Sunday 5 June 2022

Choosing a career at age nine

is apparently something else which needs to be "taught" in school. There is said to be a need to provide children of this age with "career guidance". 

The article I have just read has left me in little doubt that this is nothing to do with career guidance at all. It is much more about trying to ensure that we have people with the skills we need into the future. It is about "where the jobs are" and not about "I want to be". 

Now of course that is not in the least bit unreasonable. We need people who can program computers and build electric vehicles but we also need people who can teach us how to do those things. We need plumbers and dentists, architects and farmers, engineers and shop assistants. But - I wonder how much children really know about careers or the idea of adult "work". 

I am one of four children. Both of my parents were teachers and then school principals.  Three of us started our working lives as teachers. We all fell into teaching rather than actively chose it. There were a variety of reasons for this but much of it had to do with it being what was available. It was an alternative to university when we could not afford to go to university.  It was what our parents did and what we knew about.

But we did not last in teaching. I had always wanted to be a writer or "something to do with languages" even though I had never had the opportunity to study a modern language. I would have accepted being a librarian or an archaeologist but they required university degrees. Teaching was not something I was passionate about. It was simply something I could do.  I worked my way through teacher training college as a "junior housemistress" in a boarding school. My siblings got bonded state scholarships. Brother Cat ended up in administration - running statewide programs to bring computer technology into all levels of education at the end. He did his degree part time. Middle Cat was fortunate and went to university under a fee free scheme and became a physiotherapist. Teacher training helped her teach her patients and she did some tutoring but it wasn't her real interest. The Black Cat never had any idea what she wanted to do and has had about twenty different jobs over the years. All she ever knew was that she did not want to go teaching.
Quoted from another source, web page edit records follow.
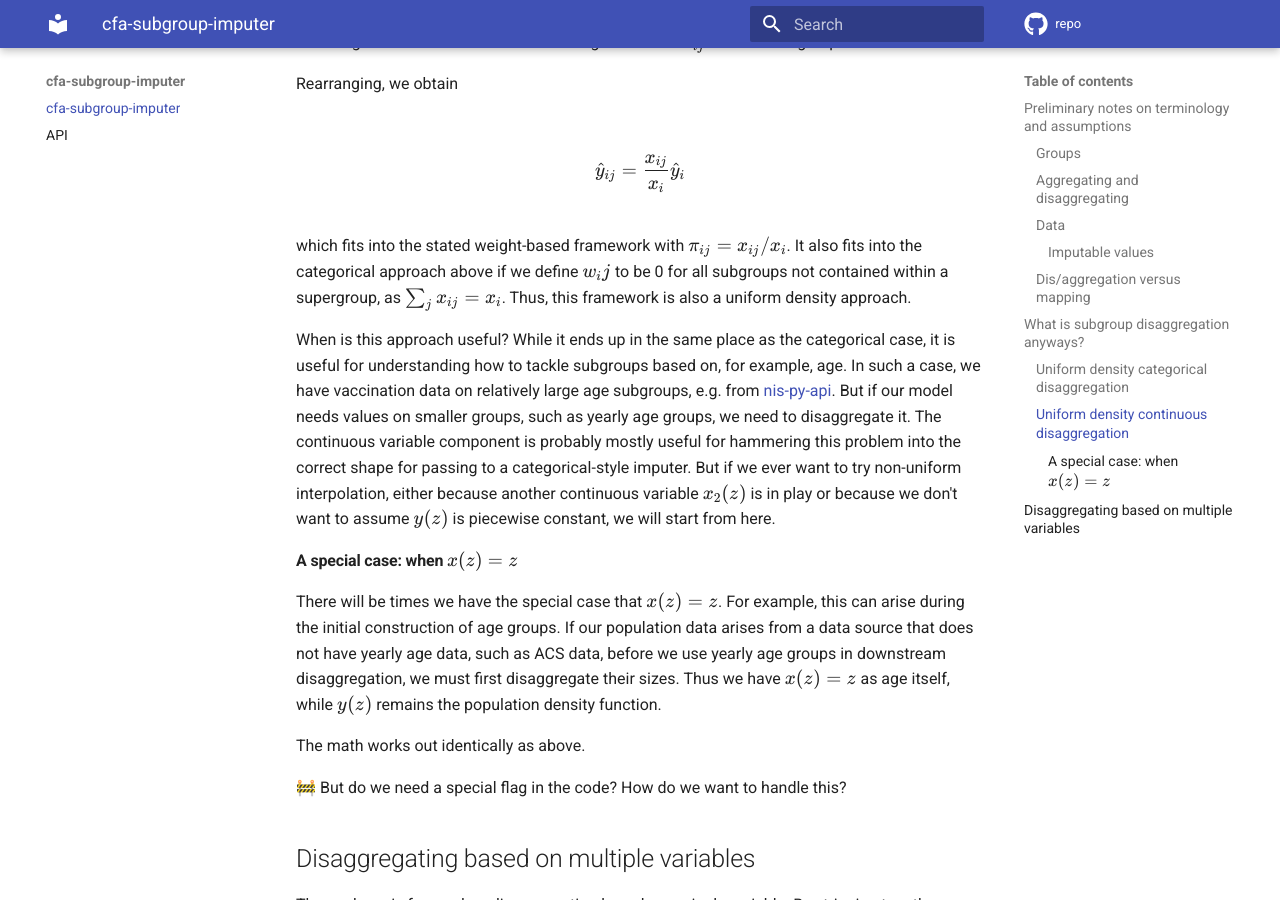
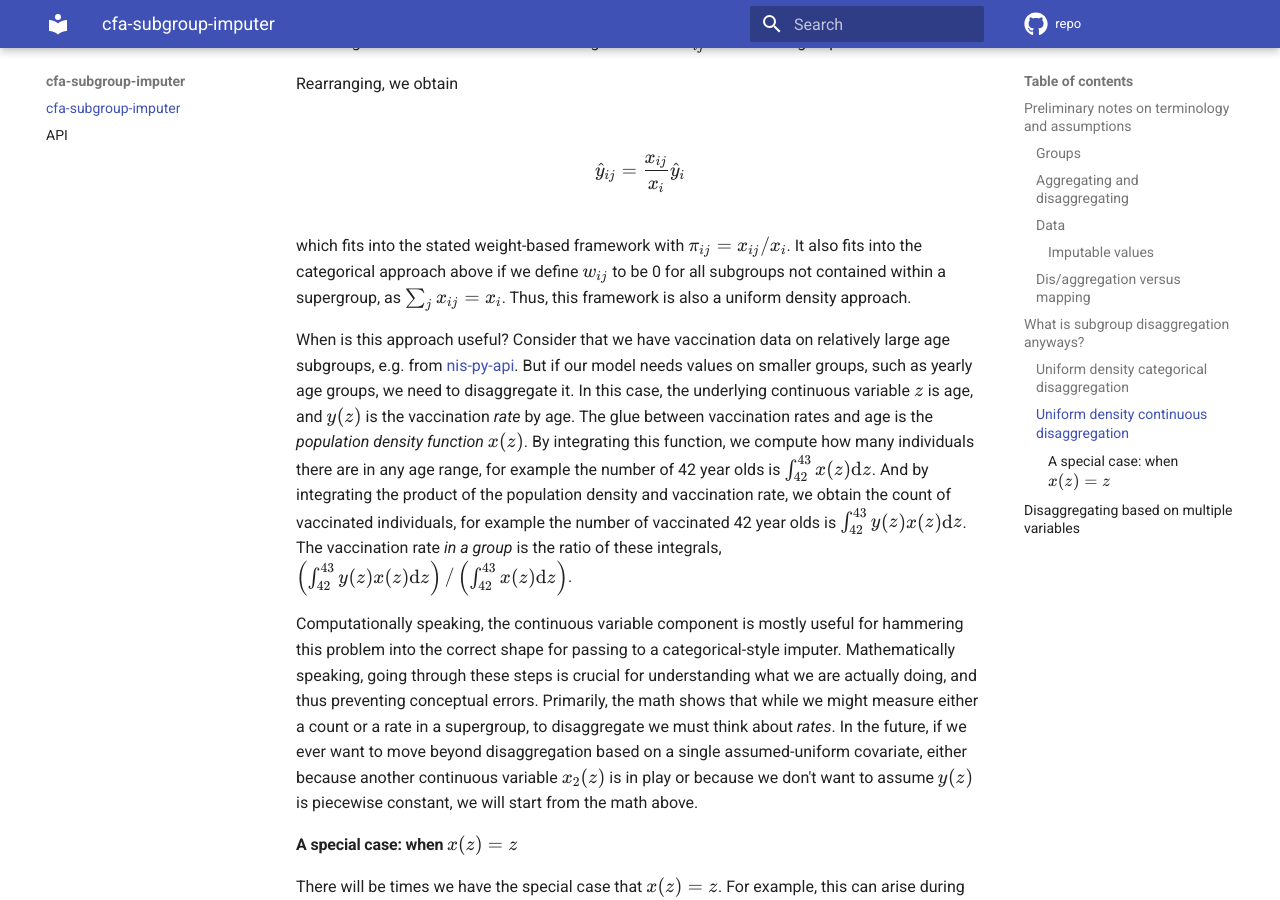
Before and after one commit to CDCgov/cfa-subgroup-imputer, an MkDocs documentation site: the page built from docs/index.md, in a window 1280 px wide and 900 px high, scrolled down 6229 px. Built offline with MkDocs 1.6.1 and Material for MkDocs 9.7.7, drawn with Linux system fonts in a browser that asks for light colours; comment, search, counter and statistics services are not loaded; some of the changed text lies outside the part shown.

Commit message:
examples and clarification (#23)

````diff
--- a/docs/index.md
+++ b/docs/index.md
@@ -142,7 +142,7 @@ In this case, it is assumed that the same weight model $\boldsymbol{\pi}(\mathbf
 ### Uniform density categorical disaggregation
 
 This is perhaps the simplest of all disaggregation cases.
-There is a single categorical subgrouping variable, and we have either proportion or count measurements for each subgroup.
+There is a single categorical subgrouping variable, and we have either rate or count measurements for each subgroup.
 Here we have
 ```math
 \pi_{ij} = \frac{x_{ij}}{\sum_j x_{ij}} = \frac{x_{ij}}{x_{i}}
@@ -213,15 +213,22 @@ Rearranging, we obtain
 \hat{y}_{ij} = \frac{x_{ij}}{x_i} \hat{y}_i
 ```
 which fits into the stated weight-based framework with $\pi_{ij} = x_{ij} / x_i$.
-It also fits into the categorical approach above if we define $w_ij$ to be 0 for all subgroups not contained within a supergroup, as $\sum_j x_{ij} = x_i$.
+It also fits into the categorical approach above if we define $w_{ij}$ to be 0 for all subgroups not contained within a supergroup, as $\sum_j x_{ij} = x_i$.
 Thus, this framework is also a uniform density approach.
 
 When is this approach useful?
-While it ends up in the same place as the categorical case, it is useful for understanding how to tackle subgroups based on, for example, age.
-In such a case, we have vaccination data on relatively large age subgroups, e.g. from [nis-py-api](https://github.com/CDCgov/nis-py-api).
+Consider that we have vaccination data on relatively large age subgroups, e.g. from [nis-py-api](https://github.com/CDCgov/nis-py-api).
 But if our model needs values on smaller groups, such as yearly age groups, we need to disaggregate it.
-The continuous variable component is probably mostly useful for hammering this problem into the correct shape for passing to a categorical-style imputer.
-But if we ever want to try non-uniform interpolation, either because another continuous variable $x_2(z)$ is in play or because we don't want to assume $y(z)$ is piecewise constant, we will start from here.
+In this case, the underlying continuous variable $z$ is age, and $y(z)$ is the vaccination _rate_ by age.
+The glue between vaccination rates and age is the _population density function_ $x(z)$.
+By integrating this function, we compute how many individuals there are in any age range, for example the number of 42 year olds is $\int_{42}^{43} x(z) \mathrm{d}z$.
+And by integrating the product of the population density and vaccination rate, we obtain the count of vaccinated individuals, for example the number of vaccinated 42 year olds is $\int_{42}^{43} y(z) x(z) \mathrm{d}z$.
+The vaccination rate _in a group_ is the ratio of these integrals, $\left( \int_{42}^{43} y(z) x(z) \mathrm{d}z \right) / \left( \int_{42}^{43}x(z) \mathrm{d}z \right)$.
+
+Computationally speaking, the continuous variable component is mostly useful for hammering this problem into the correct shape for passing to a categorical-style imputer.
+Mathematically speaking, going through these steps is crucial for understanding what we are actually doing, and thus preventing conceptual errors.
+Primarily, the math shows that while we might measure either a count or a rate in a supergroup, to disaggregate we must think about _rates_.
+In the future, if we ever want to move beyond disaggregation based on a single assumed-uniform covariate, either because another continuous variable $x_2(z)$ is in play or because we don't want to assume $y(z)$ is piecewise constant, we will start from the math above.
 
 #### A special case: when $x(z) = z$
 
````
And, as I said, it was what our parents did. It is what we knew about. In the same way as so many of the boys in rural areas would "go back on to the farm" on leaving school. Their fathers were farmers so they went farming. I know other people whose parents were plumbers or electricians, nurses, librarians and more. They have gone into the same fields. This has not been out of any real interest or passionate desire but simply because they knew what the job was about and might even have had connections which got them the apprenticeship or into the nursing school or somewhere else. 

But do nine year old children really have any idea about these things? A very few might. I know of one paleontologist who knew what he wanted to do from a very early age. It has to be said though that he was supported and encouraged by his sensible and intelligent parents. They helped him make inquiries about how he could go about achieving his aim. 
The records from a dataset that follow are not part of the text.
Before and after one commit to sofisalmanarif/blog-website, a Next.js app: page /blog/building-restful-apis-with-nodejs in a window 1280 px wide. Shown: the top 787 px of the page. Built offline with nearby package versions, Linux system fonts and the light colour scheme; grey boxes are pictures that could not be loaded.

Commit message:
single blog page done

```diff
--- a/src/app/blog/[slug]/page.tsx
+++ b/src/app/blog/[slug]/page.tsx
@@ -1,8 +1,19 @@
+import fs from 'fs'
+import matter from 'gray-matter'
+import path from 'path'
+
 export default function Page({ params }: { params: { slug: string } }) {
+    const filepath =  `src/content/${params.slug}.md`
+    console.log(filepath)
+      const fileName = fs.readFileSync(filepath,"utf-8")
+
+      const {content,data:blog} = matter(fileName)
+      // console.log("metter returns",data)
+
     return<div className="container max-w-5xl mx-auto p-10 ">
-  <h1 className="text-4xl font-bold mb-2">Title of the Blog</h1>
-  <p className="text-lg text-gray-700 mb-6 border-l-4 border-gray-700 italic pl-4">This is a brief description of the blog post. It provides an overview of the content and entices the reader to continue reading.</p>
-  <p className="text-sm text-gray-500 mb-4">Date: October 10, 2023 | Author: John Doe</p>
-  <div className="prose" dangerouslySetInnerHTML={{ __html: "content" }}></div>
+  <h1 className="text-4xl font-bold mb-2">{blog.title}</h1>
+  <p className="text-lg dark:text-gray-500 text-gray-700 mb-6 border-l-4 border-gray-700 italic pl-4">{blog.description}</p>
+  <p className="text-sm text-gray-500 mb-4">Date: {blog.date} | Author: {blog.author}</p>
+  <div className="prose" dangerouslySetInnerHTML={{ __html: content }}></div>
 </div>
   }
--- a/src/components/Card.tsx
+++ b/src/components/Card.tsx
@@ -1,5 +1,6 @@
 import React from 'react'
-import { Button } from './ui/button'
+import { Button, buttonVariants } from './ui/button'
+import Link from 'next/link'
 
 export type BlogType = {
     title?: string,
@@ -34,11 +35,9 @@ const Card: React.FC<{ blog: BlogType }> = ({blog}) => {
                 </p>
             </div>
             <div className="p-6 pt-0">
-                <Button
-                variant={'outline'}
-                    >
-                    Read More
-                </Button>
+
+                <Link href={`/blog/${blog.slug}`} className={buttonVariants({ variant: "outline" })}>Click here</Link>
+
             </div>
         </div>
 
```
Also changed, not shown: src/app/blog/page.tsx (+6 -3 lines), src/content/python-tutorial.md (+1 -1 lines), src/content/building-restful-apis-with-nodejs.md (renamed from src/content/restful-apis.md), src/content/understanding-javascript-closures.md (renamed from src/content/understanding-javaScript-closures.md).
Schools might be able to do that sort of thing - if they had the time and the resources. I think this is where they might continue to fail. The "end of year ten" is now considered to be too late. Children have to make decisions before that. They are "encouraged" to do certain things and "discouraged" from doing others. Maths and science take preference over the arts. I sometimes wonder what would have happened to my friend A...., a brilliant linguist. She interprets and translates at the highest level available. She has security clearances others could not even dream about but it hasn't been easy. She had an A level in Maths at thirteen but "it was just something I could do". Now I suspect she would have been "encouraged" to take up a career in that area instead of one that she has found challenging.
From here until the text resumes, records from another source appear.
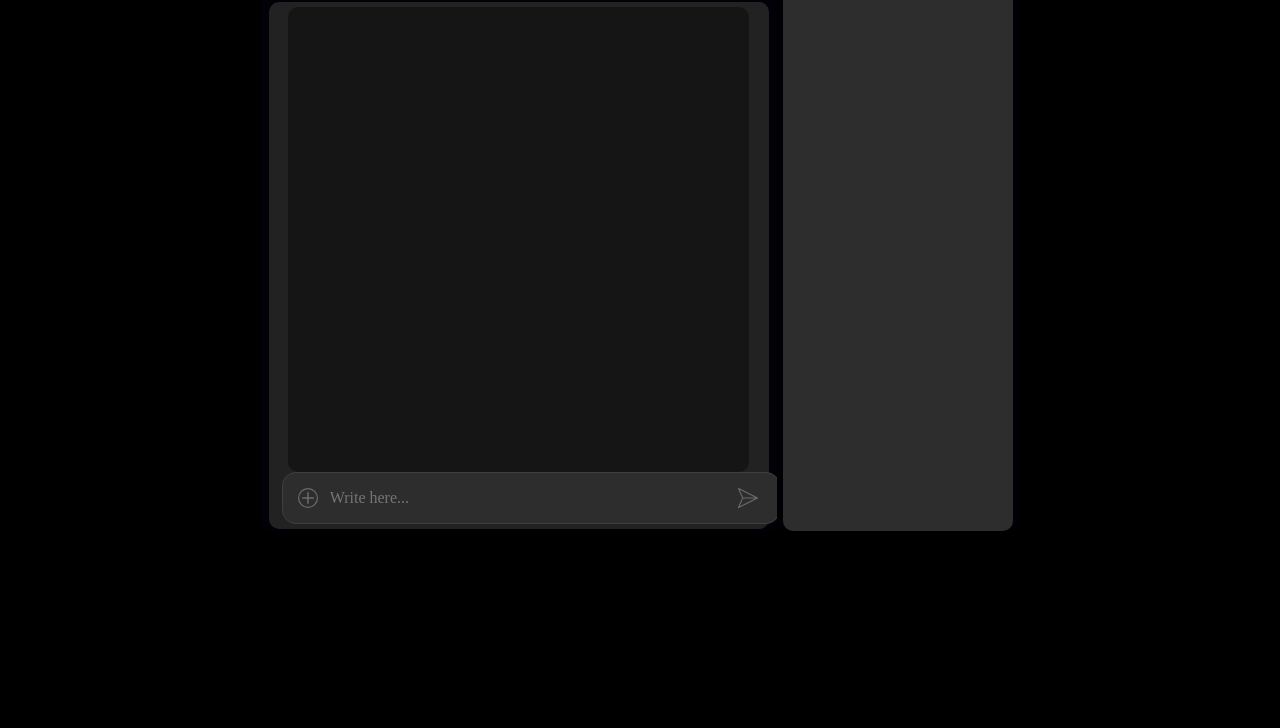
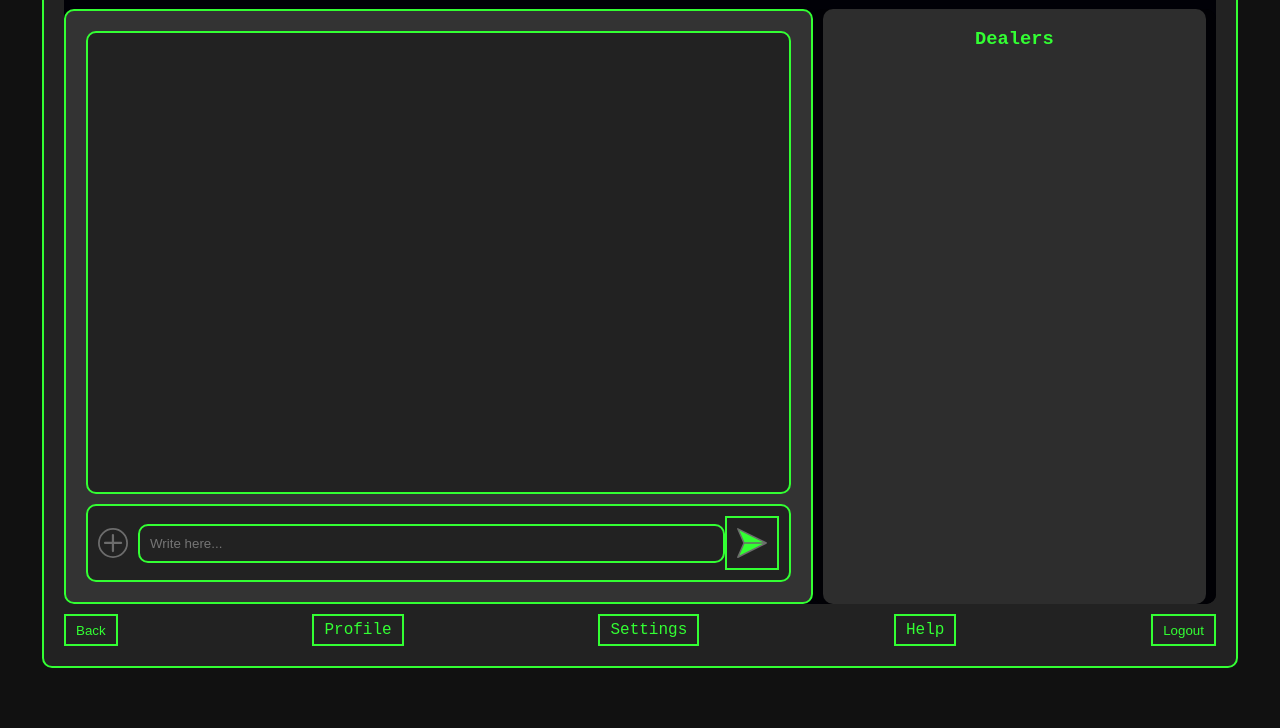
Before and after one commit to Rutwaza/CHAT-NODE, a website: page public/onemess.html in a window 1280 px wide. Shown: the part 72-800 px from the top of the page. Drawn offline with nearby package versions, Linux system fonts and the light colour scheme; no server answers.

Commit message:
added logout button and worked in one to one db save messages . username on oto chat styled private message

```diff
--- a/public/onemess.html
+++ b/public/onemess.html
@@ -4,24 +4,24 @@
     <title>Private Chat</title>
     <style>
         body{
-            background-color: rgb(0, 0, 0);
+            background-color: #111;
+            color: #33ff33;
+            font-family: 'Courier New', Courier, monospace;
+            margin: 0;
+            justify-content: center;
+            align-items: center;
         }
         h1{
             margin: auto;
             color: #ccc;
         }
         #chat-box {
-        background-color: rgba(0, 0, 0, 0.39);
-        color: lime;
-        padding: 10px;
-        width: 90%;
-        height: 450px;
-        margin: auto;
-        border-radius: 10px;
-        overflow-y: scroll;
-        font-family: 'Courier New', Courier, monospace;
-        padding-top: 5px;
+            display: flex;
+            flex-direction: column;
         }
+
+
+
 
     .mine-message {
         background-color: #000;
@@ -39,36 +39,48 @@
     }
 
     .main{
-        background-color: rgb(34, 34, 34);
-        width: 95%;
-        margin: auto;
-        align-items: center;
-        margin-top: 5px;
-        padding: 5px;
+            flex: 1;
+            display: flex;
+            flex-direction: column;
+            background-color: #333;
+            border: 2px solid #33ff33;
             border-radius: 10px;
+            padding: 20px;
+            overflow-y: auto;
     }
     .messageBox {
-        width: fit-content;
-        height: 50px;
             display: flex;
             align-items: center;
-        justify-content: center;
-        background-color: #2d2d2d;
-        padding: 0 15px;
-        border-radius: 14px;
-        border: 1px solid rgb(63, 63, 63);
-        margin-left: 8px;
+            background-color: #222;
+            border: 2px solid #33ff33;
+            border-radius: 10px;
+            padding: 10px;
         }
+
+        #chat-box {
+            flex: 1;
+            margin-bottom: 10px;
+            overflow-y: auto;
+            padding: 10px;
+            background-color: #222;
+            border: 2px solid #33ff33;
+            border-radius: 10px;
+            max-height: 60vh;
+        }
+
         .messageBox:focus-within {
         border: 2px solid rgba(0, 255, 115, 0.692);
         }
         .fileUploadWrapper {
-        width: fit-content;
-        height: 100%;
-        display: flex;
-        align-items: center;
-        justify-content: center;
-        font-family: Play;
+            position: relative;
+            margin-right: 10px;
+        }
+        .fileUploadWrapper input[type="file"] {
+            position: absolute;
+            top: 0;
+            left: 0;
+            opacity: 0;
+            cursor: pointer;
         }
 
         #file {
@@ -76,15 +88,28 @@
         }
         .fileUploadWrapper label {
             cursor: pointer;
-        width: fit-content;
-        height: fit-content;
             display: flex;
             align-items: center;
-        justify-content: center;
-        position: relative;
         }
         .fileUploadWrapper label svg {
-        height: 20px;
+            width: 30px;
+            height: 30px;
+            fill: #33ff33;
+        }
+        .fileUploadWrapper .tooltip {
+            display: none;
+            position: absolute;
+            background-color: #222;
+            color: #33ff33;
+            padding: 5px;
+            border-radius: 5px;
+            top: -30px;
+            left: 50%;
+            transform: translateX(-50%);
+            font-size: 12px;
+        }
+        .fileUploadWrapper label:hover .tooltip {
+            display: block;
         }
         .fileUploadWrapper label svg path {
         -webkit-transition: all 0.3s ease-out;
@@ -128,15 +153,12 @@
         transition: all 0.3s ease-out;
         }
         #message-input {
-        width: 400px;
-        height: 100%;
-        background-color: transparent;
-        outline: none;
-        border: none;
-        padding-left: 12px;
-        color: white;
-        font-family: Play;
-        font-size: 16px;
+            flex: 1;
+            padding: 10px;
+            background-color: #222;
+            color: #33ff33;
+            border: 2px solid #33ff33;
+            border-radius: 10px;
         }
         #messageInput:focus ~ #send-button svg path,
         #messageInput:valid ~ #send-button svg path {
@@ -145,26 +167,17 @@
         }
 
         #send-button {
-        width: fit-content;
-        height: 100%;
-        background-color: transparent;
-        outline: none;
-        border: none;
+            background: none;
+            border: 2px solid #33ff33;
+            padding: 10px;
+            cursor: pointer;
             display: flex;
             align-items: center;
-        justify-content: center;
-        cursor: pointer;
-        -webkit-transition: all 0.3s ease-out;
-        -moz-transition: all 0.3s ease-out;
-        -o-transition: all 0.3s ease-out;
-        transition: all 0.3s ease-out;
         }
         #send-button svg {
-        height: 20px;
-        -webkit-transition: all 0.3s ease-out;
-        -moz-transition: all 0.3s ease-out;
-        -o-transition: all 0.3s ease-out;
-        transition: all 0.3s ease-out;
+            width: 30px;
+            height: 30px;
+            fill: #33ff33;
         }
         #send-button svg path {
         -webkit-transition: all 0.3s ease-out;
@@ -178,13 +191,12 @@
         }
 
         .private {
-        background-color: rgb(31, 27, 27);
-        color: rgb(139, 199, 0);
-        font-family: monospace;
-        width: 95%;
-        margin: auto;
-        text-align: center;
-        border-radius: 10px;
+            display: flex;
+            justify-content: space-between;
+            align-items: center;
+            border-bottom: 2px solid #33ff33;
+            padding-bottom: 10px;
+            margin-bottom: 10px;
         }
 
         .private h1 {
@@ -239,16 +251,20 @@
             color: #666;
         }
 
-        .page{
+        .page {
+            width: 90%;
+            max-width: 1200px;
+            background-color: #222;
+            border: 2px solid #33ff33;
+            padding: 20px;
+            border-radius: 10px;
             display: flex;
+            flex-direction: column;
             margin: auto;
-          background-color:   #000000  ;
-          width: 60%;
-          border-radius: 10px;
         }
         .chatroom{
           background-color:  #010107 ;
-          width: 70%;
+          width: 100%;
           border-radius: 10px;
 
         }
@@ -271,7 +287,28 @@
             color: #0056b3; /* Darker blue color on hover */
         }
 
-
+        .navigation {
+            display: flex;
+            justify-content: space-between;
+            margin-top: 10px;
+        }
+        .navigation button, .navigation a {
+            background: none;
+            border: 2px solid #33ff33;
+            color: #33ff33;
+            padding: 5px 10px;
+            cursor: pointer;
+            text-decoration: none;
+            display: flex;
+            align-items: center;
+        }
+        .navigation a:hover, .navigation button:hover {
+            background-color: #33ff33;
+            color: #111;
+        }
+        .wrap{
+          display: flex;
+        }
 
     </style>
 </head>
@@ -283,6 +320,7 @@
           <h1>Private Chat</h1>
           <p><span id="user">recipient</span></p>
         </div>
+        <div class="wrap">
         <div class="main">
             <div id="chat-box">
 
@@ -339,8 +377,6 @@
                 </button>
             </div>
         </div>
-      </div>
-
         <div class="dealers">
           <div class="user-list" id="user-list">
             <h3>Dealers</h3>
@@ -348,6 +384,18 @@
           </div>
         </div>
       </div>
+      </div>
+
+      <div class="navigation">
+        <button onclick="window.history.back();">Back</button>
+        <a href="/profile">Profile</a>
+        <a href="/settings">Settings</a>
+        <a href="/help">Help</a>
+        <button onclick="window.location.href='/logout';">Logout</button>
+      </div>
+
+ </div>
+
 
     <script src="https://cdnjs.cloudflare.com/ajax/libs/socket.io/4.3.1/socket.io.js"></script>
 
```
Lines whose indentation alone changed are shown as unchanged.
If we are going to give "careers guidance" to nine year old children then I think it has to be of the type which says "all these things are possible" and "don't limit yourself". Sadly I think it is more likely to be of the type  "we need X.... and you are good at this so this is what you should aim for". Surely we can wait at least until secondary school?


Holly said...

Age 9? Good grief, most children at that age have little to no sense of complete self identity, much less should be forced to chose what they want to do for the rest of their lives? It feels like a return to Victorian times!

And when you looks at many of today's adults, most are not in the same career as they chose when teens, much less prior to age 10. Unlike when I went through school, most individuals will not work for the same employer for 40 years.

Here in the US - the push is for university/college. Fields that should not require that kind of education level have been changed so as to require it. We don't have decent trade schools or hands-on apprenticeship tracks. And, no surprise, we have to import almost all of the skilled labor (carpenters, plumbers, electricians, tlle-layers, etc).

I see the formal training programs in Europe where students can go that direction at age 16... (but, in fact, the decision is probably made earlier when the division after grade 4 sends children to different schools.) So, if Australia is using the Europe model, they need to watch carefully as not all decisions are made correctly. Late bloomers are a fact, and not all decisions should be made at age 9-10 which will affect a person for the rest of their life...

Allison said...

At age 9 I wanted to be a teacher. (Every female in my family was a teacher with the exception of my mother who was a biology major and worked a couple jobs in that field.) It wasn't until I had had multiple many babysitting jobs that I realized I didn't care much for other people's children and for sure didn't want to be trapped in classrooms with 30 of them for the rest of my life. I eventually ended in the computer field (which didn't/hardly existed when I was nine).